- Store the nibs in a dry place, and avoid all contact with moisture.
Butter If kept in a cool, dry environment the butter should have a shelf life in excess of 1 year.
Turning Beans into Nibs is a significant step in the process as you take a highly vulnerable and perishable crop and turn it into something with a long and stable shelf life (something us cosmetic scientists know all about).
The fact that the nib step is owned and controlled by multinationals is a tragedy that bleeds cocoa growing countries of potential profit. Profit that could be re-invested into infrastructure, manufacturing capability, farm improvements, education, healthcare and more besides.
This happens irrespective of whether the beans are bought for a fair market price or not. The country is still only seeing a small slice of the profit pie and because of that it is prevented from growing and investing in the very infrastructure needed to take control of more of the supply chain.
So where does fair trade fit into all of this?
Fair trade works to keep small family farms viable by negotiating fairer farm-gate prices for the crops and working towards improving working conditions. While this is a valid and worthwhile endeavour the power of this enterprise sits entirely in the hands of the consumer who must then agree (often consciously) to pay a premium for the goods on offer. Often the consumer must also expel effort to seek out these goods all the while knowing that Fair Trade is no guarantee of quality or reproducability. That is not to say that fair trade material is of inferior quality, more that the quality of the product isn’t the key concern although the Fair Trade brand good will does rely on a quality product.
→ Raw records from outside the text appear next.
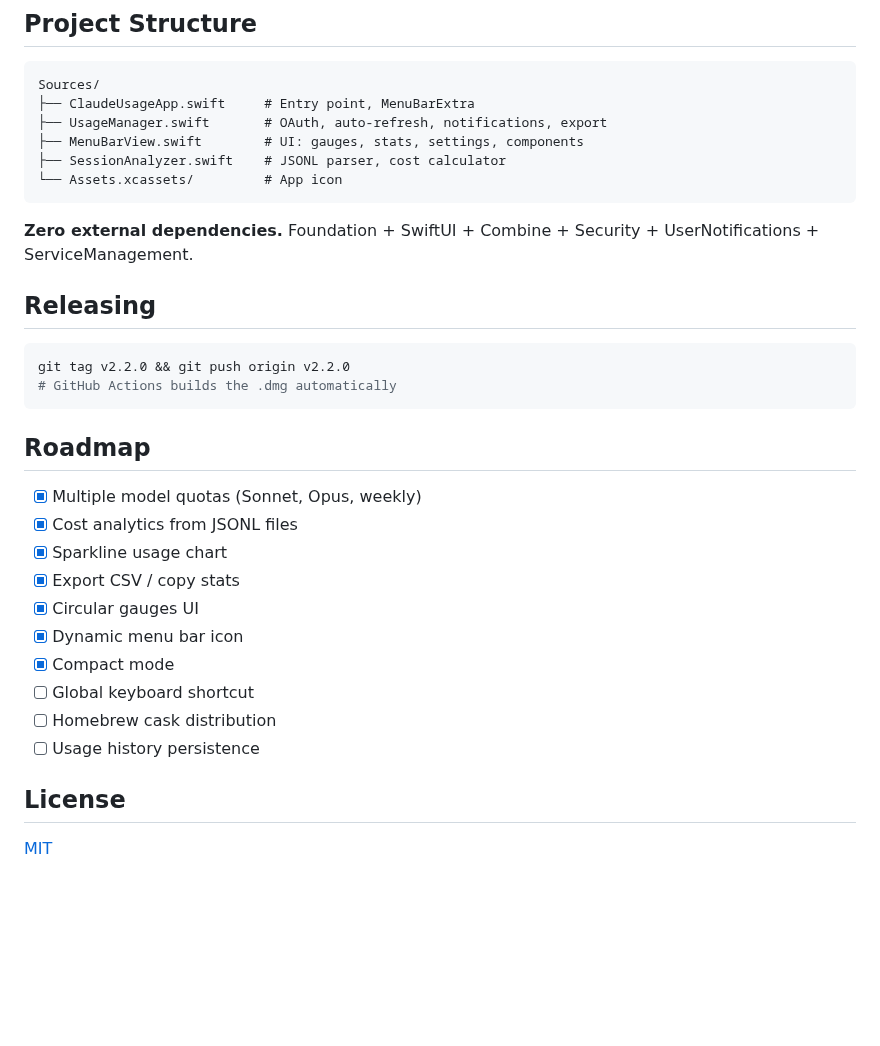
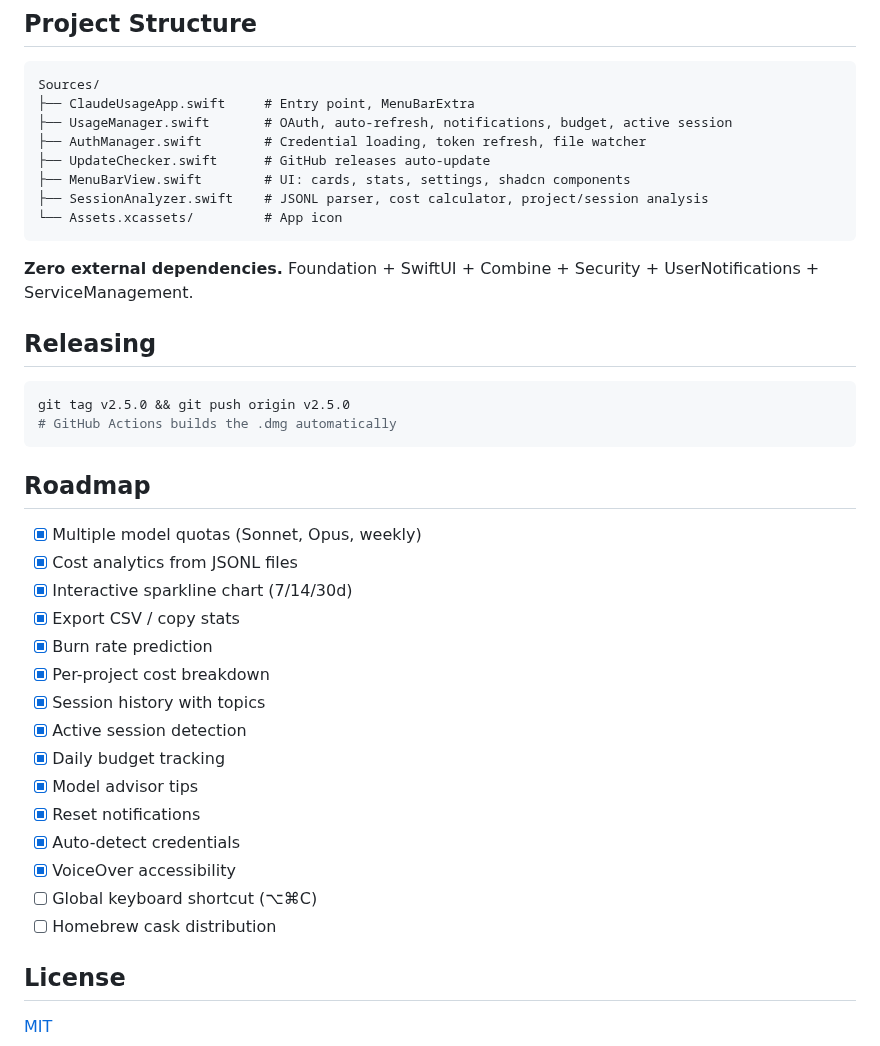
Before and after one commit to Lcharvol/Claude-God, a Markdown page: README.md, the part around one of its changes. Drawn GitHub-style; blank space fills up the shorter version.

````diff
--- a/README.md
+++ b/README.md
@@ -97,9 +113,11 @@ See [`Makefile`](Makefile) for all commands: `build`, `run`, `dmg`, `clean`.
 ```
 Sources/
 ├── ClaudeUsageApp.swift     # Entry point, MenuBarExtra
-├── UsageManager.swift       # OAuth, auto-refresh, notifications, export
-├── MenuBarView.swift        # UI: gauges, stats, settings, components
-├── SessionAnalyzer.swift    # JSONL parser, cost calculator
+├── UsageManager.swift       # OAuth, auto-refresh, notifications, budget, active session
+├── AuthManager.swift        # Credential loading, token refresh, file watcher
+├── UpdateChecker.swift      # GitHub releases auto-update
+├── MenuBarView.swift        # UI: cards, stats, settings, shadcn components
+├── SessionAnalyzer.swift    # JSONL parser, cost calculator, project/session analysis
 └── Assets.xcassets/         # App icon
 ```
 
@@ -108,7 +126,7 @@ Sources/
 ## Releasing
 
 ```bash
-git tag v2.2.0 && git push origin v2.2.0
+git tag v2.5.0 && git push origin v2.5.0
 # GitHub Actions builds the .dmg automatically
 ```
 
@@ -116,14 +134,19 @@ git tag v2.2.0 && git push origin v2.2.0
 
 - [x] Multiple model quotas (Sonnet, Opus, weekly)
 - [x] Cost analytics from JSONL files
-- [x] Sparkline usage chart
+- [x] Interactive sparkline chart (7/14/30d)
 - [x] Export CSV / copy stats
-- [x] Circular gauges UI
-- [x] Dynamic menu bar icon
-- [x] Compact mode
-- [ ] Global keyboard shortcut
+- [x] Burn rate prediction
+- [x] Per-project cost breakdown
+- [x] Session history with topics
+- [x] Active session detection
+- [x] Daily budget tracking
+- [x] Model advisor tips
+- [x] Reset notifications
+- [x] Auto-detect credentials
+- [x] VoiceOver accessibility
+- [ ] Global keyboard shortcut (⌥⌘C)
 - [ ] Homebrew cask distribution
-- [ ] Usage history persistence
 
 ## License
 
````
Also changed, not shown: other parts of README.md (+22 -6 lines), assets/screenshot-analytics.png (added), assets/screenshot-usage.png (added), 4 other files.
There is no doubt that the Fair Trade model does improve the lot of farmers exposed to the global market but is there more we could be doing?
Free Trade, the Global Market and Globalisation.
What I can’t fail to notice with all of this is the role that free trade plays in manipulating a market and exploiting producers. When the world is your market those with the means to explore and move with the market can exploit it, shopping around for cheaper product, faster supply, different quality. We have grown used to this and often accept it without question but lately I’ve been questioning if we are right to accept this as a good way to trade.
Global Market – This is basically a situation where the whole world is seen as the market for your goods. There is nothing inherently wrong with that. Since the beginning of time people have peddled their wares around the globe trading, swapping, negotiating and growing.
Free Trade – This is a legal agreement set up between countries or regions (such as the European Free Trade agreement that Ghana and the Ivory Coast have with Europe) to reduce the barriers to trade between countries. Often a country will impose import duties and tariffs on foreign goods to protect their local industry. Before World War two it was common for countries to favour goods from their own nations and impose heavy tariffs and taxes on imported goods. However, after World War two a guy called Bretton Woods put together a plan that turned into the World Trade Organisation which promoted free trade as a way of securing world peace. This sparked more free trade agreements and has ultimately lead us to where we are now.
Globalisation – This is really a philosophy that has risen up out of global travel and trade – international integration or the ‘it’s a small world’ thing.
Is there a way of making all trade fair?
I think that’s a subject for another blog post given that this one has become quite long but in a (cocoa) nutshell I’d say this. Any structure that creates the environment for disproportionate wealth and choice detached from the REAL economy (i.e the people who profit most don’t even have to see the product they are selling) is inherently unfair and must be carefully monitored in order to regulate for this.
Free markets in liberal economies resist regulation as it goes against their political ethos.
The economies of the Western World are all liberal economies.
So while yes, there is a way there may not be enough will.
It’s worth digging into that a bit more in another post.
And it is also worth looking more closely at how Fair Trade can be integrated into a cosmetic brand. Some are doing it but how and is it really making a difference?